_Provided data_.
============================================================
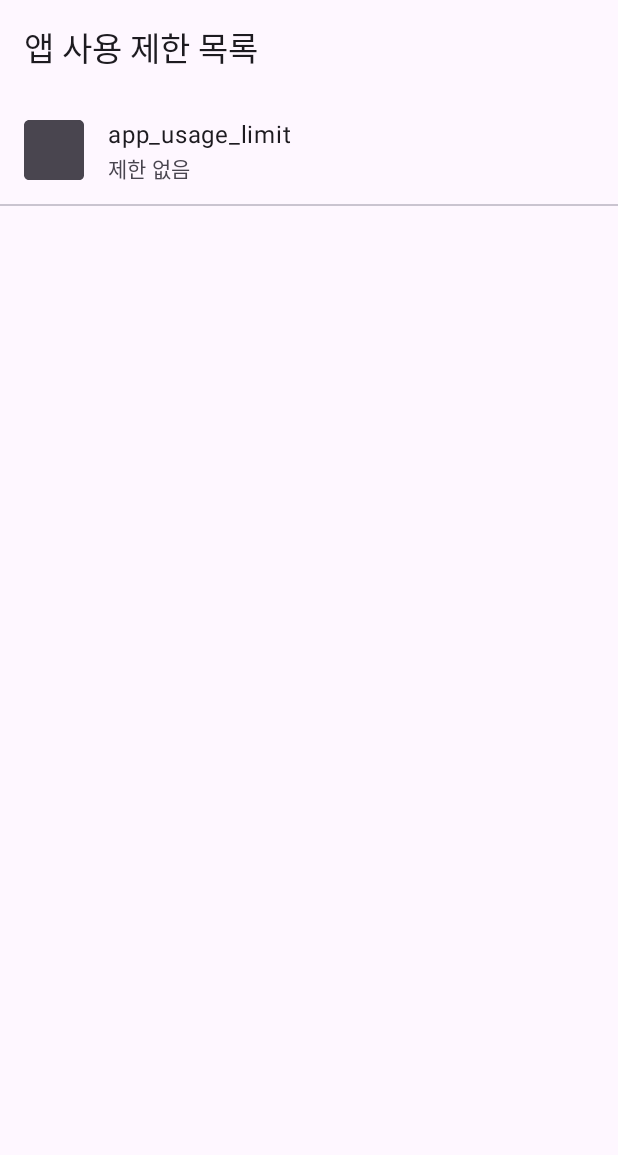
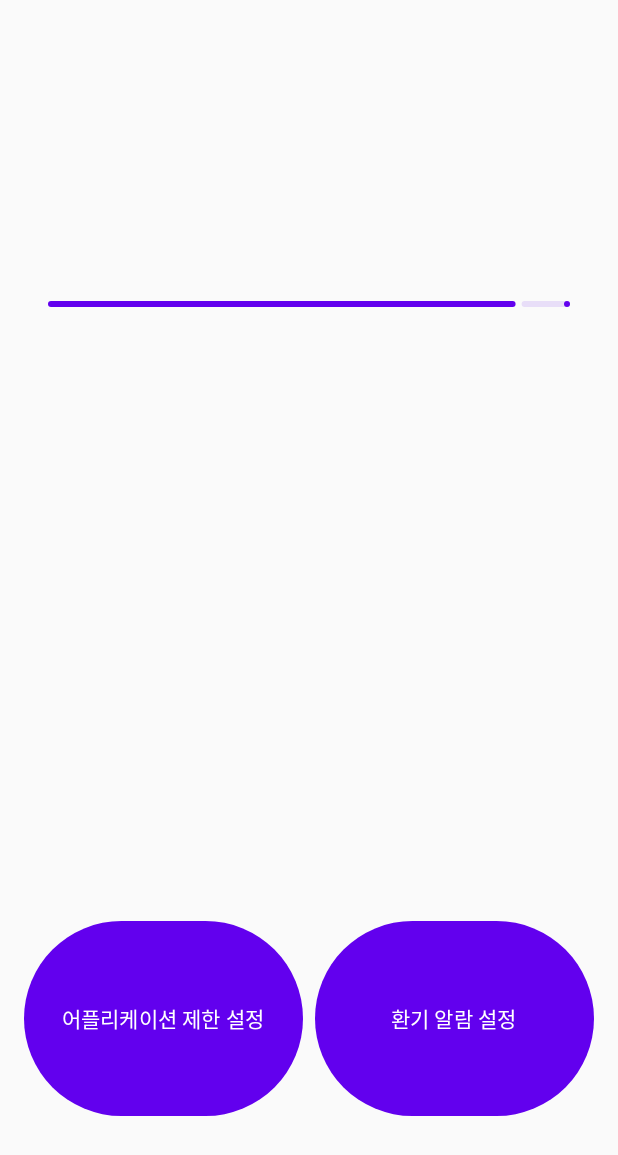
Before and after one commit to Sindongyeob/application_limit_usage, an Android app built with Jetpack Compose: the HomeScreen screen opened through its navigation route, on a phone screen of 412 x 824 dp. Shown: the top 1155 px of the screen. Run offline under Robolectric (Android 15) with nearby library versions, the phone set to English and light mode, and no system bars.

Commit message:
홈 화면 업데이트하였고 현재는 앱 시간 설정 버튼만 되어있습니다

```diff
--- a/app/src/main/java/com/example/app_usage_limit/ui/screens/AppNavigator.kt
+++ b/app/src/main/java/com/example/app_usage_limit/ui/screens/AppNavigator.kt
@@ -35,6 +35,14 @@ fun AppNavigator() {
 
         composable("home") {
             HomeScreen(
+                onAppRestrictionClick = { navController.navigate("applist") },
+                onAlarmSettingClick = { /* 환기 알람 설정 화면으로 이동 */ }
+            )
+        }
+
+
+        composable("applist") {
+            AppListScreen(
                 appList = appList,
                 justGrantedPermission = justGrantedPermission,
                 onAppSelect = { packageName ->
--- a/app/src/main/java/com/example/app_usage_limit/ui/screens/HomeScreen.kt
+++ b/app/src/main/java/com/example/app_usage_limit/ui/screens/HomeScreen.kt
@@ -1,32 +1,74 @@
 package com.example.app_usage_limit.ui.screens
 
-import android.content.pm.ApplicationInfo
+import androidx.compose.foundation.Image
 import androidx.compose.foundation.layout.*
-import androidx.compose.material3.*
+import androidx.compose.material3.Button
+import androidx.compose.material3.LinearProgressIndicator
+import androidx.compose.material3.Text
 import androidx.compose.runtime.Composable
+import androidx.compose.ui.Alignment
 import androidx.compose.ui.Modifier
+import androidx.compose.ui.res.painterResource
+import androidx.compose.ui.unit.dp
+import com.example.app_usage_limit.R
 
-@OptIn(ExperimentalMaterial3Api::class)
+
 @Composable
 fun HomeScreen(
-    appList: List<ApplicationInfo>,
-    justGrantedPermission: Boolean,
-    onAppSelect: (String) -> Unit,
-    onBlockedAppClick: (String) -> Unit
+    onAppRestrictionClick: () -> Unit,
+    onAlarmSettingClick: () -> Unit
 ) {
-    Scaffold(
-        topBar = {
-            TopAppBar(
-                title = { Text("앱 사용 제한 목록") }
-            )
+    Column(
+        modifier = Modifier.fillMaxSize(),
+        horizontalAlignment = Alignment.CenterHorizontally
+    ) {
+        Spacer(modifier = Modifier.weight(0.5f))
+
+        // 캐릭터 이미지 (리소스 ID는 실제 프로젝트에 맞게 변경 필요)
+//        Image(
+//            painter = painterResource(id = R.drawable.ic_character),
+//            contentDescription = "캐릭터 이미지",
+//            modifier = Modifier.size(120.dp)
+//        )
+
+        // 프로그레스 바 (89%로 설정)
+        LinearProgressIndicator(
+            progress = 0.89f,
+            modifier = Modifier
+                .fillMaxWidth()
+                .padding(horizontal = 32.dp, vertical = 8.dp)
+        )
+
+        Spacer(modifier = Modifier.weight(1f))
+
+        // 버튼 영역
+        Row(
+            modifier = Modifier
+                .padding(16.dp)
+                .fillMaxWidth(),
+            horizontalArrangement = Arrangement.Center
+        ) {
+            Button(
+                onClick = onAppRestrictionClick,
+                modifier = Modifier
+                    .weight(1f)
+                    .height(130.dp)
+            ) {
+                Text("어플리케이션 제한 설정")
+            }
+
+            Spacer(modifier = Modifier.width(8.dp))
+
+            Button(
+                onClick = onAlarmSettingClick,
+                modifier = Modifier
+                    .weight(1f)
+                    .height(130.dp)
+            ) {
+                Text("환기 알람 설정")
+            }
         }
-    ) { innerPadding ->
-        AppListContent(
-            appList = appList,
-            justEntered = justGrantedPermission,
-            onAppSelect = onAppSelect,
-            onBlockedAppClick = onBlockedAppClick,
-            modifier = Modifier.padding(innerPadding)
-        )
+
+        Spacer(modifier = Modifier.height(64.dp))
     }
 }
--- a/app/src/main/res/layout/app_list_item.xml
+++ b/app/src/main/res/layout/app_list_item.xml
@@ -1,11 +1,8 @@
-
 <LinearLayout xmlns:android="http://schemas.android.com/apk/res/android"
-    xmlns:tools="http://schemas.android.com/tools"
         android:orientation="horizontal"
         android:padding="12dp"
         android:layout_width="match_parent"
-    android:layout_height="wrap_content"
-    tools:ignore="UseCompoundDrawables">
+        android:layout_height="wrap_content">
 
     <ImageView
             android:id="@+id/app_icon"
```
Also changed, not shown: app/src/main/java/com/example/app_usage_limit/service/AppBlockAccessibilityService.kt (+56 -5 lines), app/src/main/java/com/example/app_usage_limit/ui/AppListActivity.kt (+43 -9 lines), app/src/main/java/com/example/app_usage_limit/ui/AppListAdapter.kt (+9 -2 lines), app/src/main/java/com/example/app_usage_limit/ui/screens/AppListScreen.kt (added, +172 -0 lines), app/src/main/java/com/example/app_usage_limit/util/AppUsageManager.kt (+16 -0 lines), app/src/main/res/layout/activity_app_list.xml (+20 -6 lines), app/src/main/res/layout/activity_home.xml (added, +62 -0 lines), app/src/main/res/layout/activity_permission.xml (renamed from app/src/main/res/layout/activity_main.xml). Lines whose indentation alone changed are shown as unchanged.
============================================================
_What to work on_. The records above are to be restated word for word, excluding all pictures.

_Answer space_.
Before and after one commit to Sindongyeob/application_limit_usage, an Android app built with Jetpack Compose: the HomeScreen screen opened through its navigation route, on a phone screen of 412 x 824 dp. Shown: the top 1155 px of the screen. Run offline under Robolectric (Android 15) with nearby library versions, the phone set to English and light mode, and no system bars.

Commit message:
홈 화면 업데이트하였고 현재는 앱 시간 설정 버튼만 되어있습니다

```diff
--- a/app/src/main/java/com/example/app_usage_limit/ui/screens/AppNavigator.kt
+++ b/app/src/main/java/com/example/app_usage_limit/ui/screens/AppNavigator.kt
@@ -35,6 +35,14 @@ fun AppNavigator() {
 
         composable("home") {
             HomeScreen(
+                onAppRestrictionClick = { navController.navigate("applist") },
+                onAlarmSettingClick = { /* 환기 알람 설정 화면으로 이동 */ }
+            )
+        }
+
+
+        composable("applist") {
+            AppListScreen(
                 appList = appList,
                 justGrantedPermission = justGrantedPermission,
                 onAppSelect = { packageName ->
--- a/app/src/main/java/com/example/app_usage_limit/ui/screens/HomeScreen.kt
+++ b/app/src/main/java/com/example/app_usage_limit/ui/screens/HomeScreen.kt
@@ -1,32 +1,74 @@
 package com.example.app_usage_limit.ui.screens
 
-import android.content.pm.ApplicationInfo
+import androidx.compose.foundation.Image
 import androidx.compose.foundation.layout.*
-import androidx.compose.material3.*
+import androidx.compose.material3.Button
+import androidx.compose.material3.LinearProgressIndicator
+import androidx.compose.material3.Text
 import androidx.compose.runtime.Composable
+import androidx.compose.ui.Alignment
 import androidx.compose.ui.Modifier
+import androidx.compose.ui.res.painterResource
+import androidx.compose.ui.unit.dp
+import com.example.app_usage_limit.R
 
-@OptIn(ExperimentalMaterial3Api::class)
+
 @Composable
 fun HomeScreen(
-    appList: List<ApplicationInfo>,
-    justGrantedPermission: Boolean,
-    onAppSelect: (String) -> Unit,
-    onBlockedAppClick: (String) -> Unit
+    onAppRestrictionClick: () -> Unit,
+    onAlarmSettingClick: () -> Unit
 ) {
-    Scaffold(
-        topBar = {
-            TopAppBar(
-                title = { Text("앱 사용 제한 목록") }
-            )
+    Column(
+        modifier = Modifier.fillMaxSize(),
+        horizontalAlignment = Alignment.CenterHorizontally
+    ) {
+        Spacer(modifier = Modifier.weight(0.5f))
+
+        // 캐릭터 이미지 (리소스 ID는 실제 프로젝트에 맞게 변경 필요)
+//        Image(
+//            painter = painterResource(id = R.drawable.ic_character),
+//            contentDescription = "캐릭터 이미지",
+//            modifier = Modifier.size(120.dp)
+//        )
+
+        // 프로그레스 바 (89%로 설정)
+        LinearProgressIndicator(
+            progress = 0.89f,
+            modifier = Modifier
+                .fillMaxWidth()
+                .padding(horizontal = 32.dp, vertical = 8.dp)
+        )
+
+        Spacer(modifier = Modifier.weight(1f))
+
+        // 버튼 영역
+        Row(
+            modifier = Modifier
+                .padding(16.dp)
+                .fillMaxWidth(),
+            horizontalArrangement = Arrangement.Center
+        ) {
+            Button(
+                onClick = onAppRestrictionClick,
+                modifier = Modifier
+                    .weight(1f)
+                    .height(130.dp)
+            ) {
+                Text("어플리케이션 제한 설정")
+            }
+
+            Spacer(modifier = Modifier.width(8.dp))
+
+            Button(
+                onClick = onAlarmSettingClick,
+                modifier = Modifier
+                    .weight(1f)
+                    .height(130.dp)
+            ) {
+                Text("환기 알람 설정")
+            }
         }
-    ) { innerPadding ->
-        AppListContent(
-            appList = appList,
-            justEntered = justGrantedPermission,
-            onAppSelect = onAppSelect,
-            onBlockedAppClick = onBlockedAppClick,
-            modifier = Modifier.padding(innerPadding)
-        )
+
+        Spacer(modifier = Modifier.height(64.dp))
     }
 }
--- a/app/src/main/res/layout/app_list_item.xml
+++ b/app/src/main/res/layout/app_list_item.xml
@@ -1,11 +1,8 @@
-
 <LinearLayout xmlns:android="http://schemas.android.com/apk/res/android"
-    xmlns:tools="http://schemas.android.com/tools"
         android:orientation="horizontal"
         android:padding="12dp"
         android:layout_width="match_parent"
-    android:layout_height="wrap_content"
-    tools:ignore="UseCompoundDrawables">
+        android:layout_height="wrap_content">
 
     <ImageView
             android:id="@+id/app_icon"
```
Also changed, not shown: app/src/main/java/com/example/app_usage_limit/service/AppBlockAccessibilityService.kt (+56 -5 lines), app/src/main/java/com/example/app_usage_limit/ui/AppListActivity.kt (+43 -9 lines), app/src/main/java/com/example/app_usage_limit/ui/AppListAdapter.kt (+9 -2 lines), app/src/main/java/com/example/app_usage_limit/ui/screens/AppListScreen.kt (added, +172 -0 lines), app/src/main/java/com/example/app_usage_limit/util/AppUsageManager.kt (+16 -0 lines), app/src/main/res/layout/activity_app_list.xml (+20 -6 lines), app/src/main/res/layout/activity_home.xml (added, +62 -0 lines), app/src/main/res/layout/activity_permission.xml (renamed from app/src/main/res/layout/activity_main.xml). Lines whose indentation alone changed are shown as unchanged.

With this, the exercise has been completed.